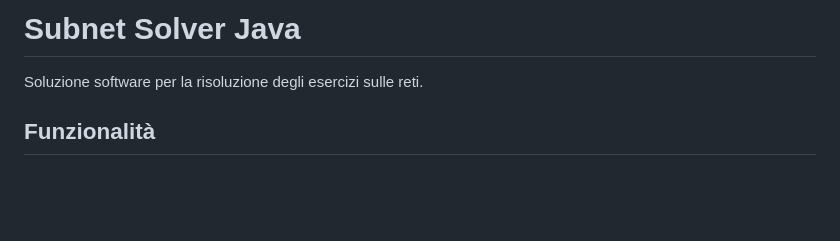
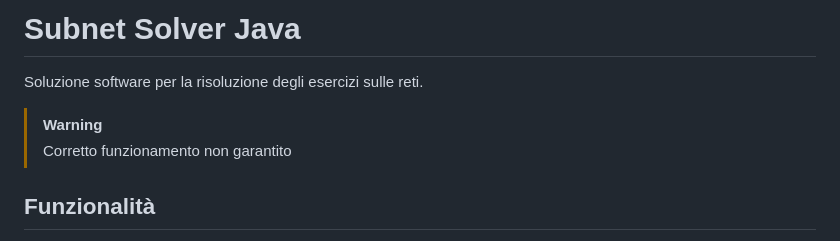
Before and after one commit to vittorioPiotti/SubnettingSolver-Java, a Markdown page: README.md, the part around the change. Drawn GitHub-style; blank space fills up the shorter version.

```diff
--- a/README.md
+++ b/README.md
@@ -1,6 +1,11 @@
 # Subnet Solver Java
 
 Soluzione software per la risoluzione degli esercizi sulle reti.
+
+
+> [!WARNING]
+> Corretto funzionamento non garantito
+
 
 ## Funzionalità
 
```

*Exercise directions:*
What you return should match the entries word for word, pictures aside.

*Your solution:*
Before and after one commit to vittorioPiotti/SubnettingSolver-Java, a Markdown page: README.md, the part around the change. Drawn GitHub-style; blank space fills up the shorter version.

```diff
--- a/README.md
+++ b/README.md
@@ -1,6 +1,11 @@
 # Subnet Solver Java
 
 Soluzione software per la risoluzione degli esercizi sulle reti.
+
+
+> [!WARNING]
+> Corretto funzionamento non garantito
+
 
 ## Funzionalità
 
```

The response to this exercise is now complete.